● **YOUR TASK**: Reproduce every line of the data, exactly and without its pictures.

● **RECORDED INFORMATION**:
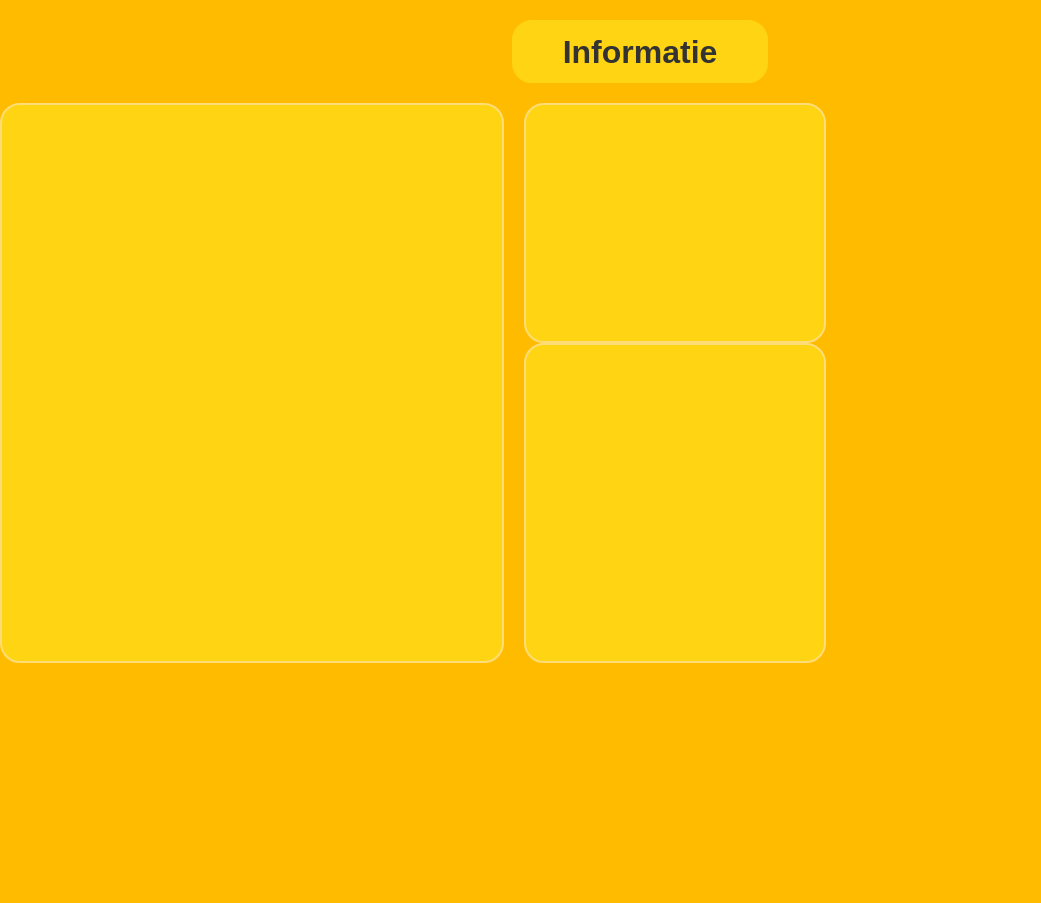
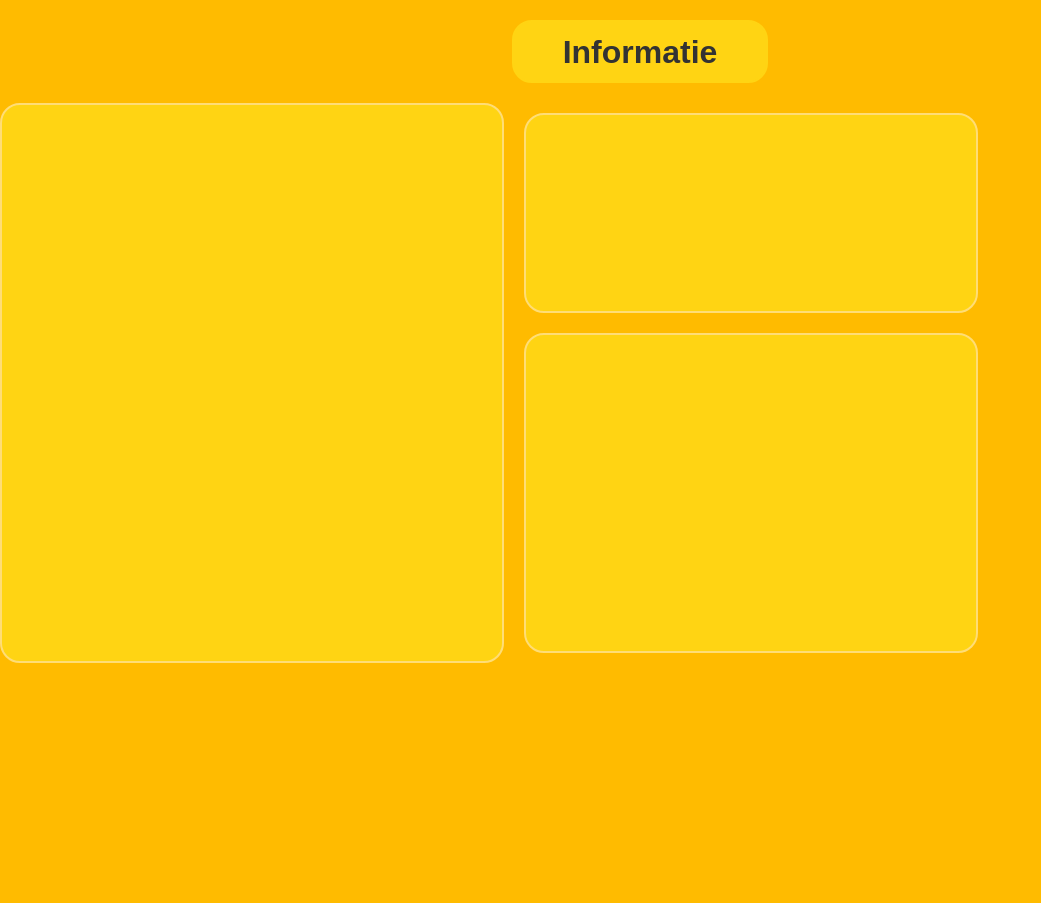
Before and after one commit to LO4E-SWD4-feb-MBO-CINEMAS/Groep2_Angela_Spuranthi, a PHP site: page /informatie.php in a window 1280 px wide. Shown: the part 115-1018 px from the top of the page, without its empty margins (0-1041 px from the left). Run offline with PHP 8.4, Linux system fonts and the light colour scheme; some web fonts are replaced.

Commit message:
style aanpassingen

```diff
--- a/CSS/Style.css
+++ b/CSS/Style.css
@@ -431,8 +431,9 @@
         display: flex;
         flex-direction: row;
         justify-content: flex-end;
-        height: 30vh;
-        width: 40%;
+        height: 25vh;
+        width: 60%;
+        margin-bottom: 20px;
         background-color: #ffd413;
         border: 2px solid #ffdd76;
         border-radius: 20px;
@@ -442,7 +443,7 @@
         flex-direction: row;
         justify-content: flex-end;
         height: 40vh;
-        width: 40%;
+        width: 60%;
         background-color: #ffd413;
         border: 2px solid #ffdd76;
         border-radius: 20px;
```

● **TASK RESPONSE**:
Before and after one commit to LO4E-SWD4-feb-MBO-CINEMAS/Groep2_Angela_Spuranthi, a PHP site: page /informatie.php in a window 1280 px wide. Shown: the part 115-1018 px from the top of the page, without its empty margins (0-1041 px from the left). Run offline with PHP 8.4, Linux system fonts and the light colour scheme; some web fonts are replaced.

Commit message:
style aanpassingen

```diff
--- a/CSS/Style.css
+++ b/CSS/Style.css
@@ -431,8 +431,9 @@
         display: flex;
         flex-direction: row;
         justify-content: flex-end;
-        height: 30vh;
-        width: 40%;
+        height: 25vh;
+        width: 60%;
+        margin-bottom: 20px;
         background-color: #ffd413;
         border: 2px solid #ffdd76;
         border-radius: 20px;
@@ -442,7 +443,7 @@
         flex-direction: row;
         justify-content: flex-end;
         height: 40vh;
-        width: 40%;
+        width: 60%;
         background-color: #ffd413;
         border: 2px solid #ffdd76;
         border-radius: 20px;
```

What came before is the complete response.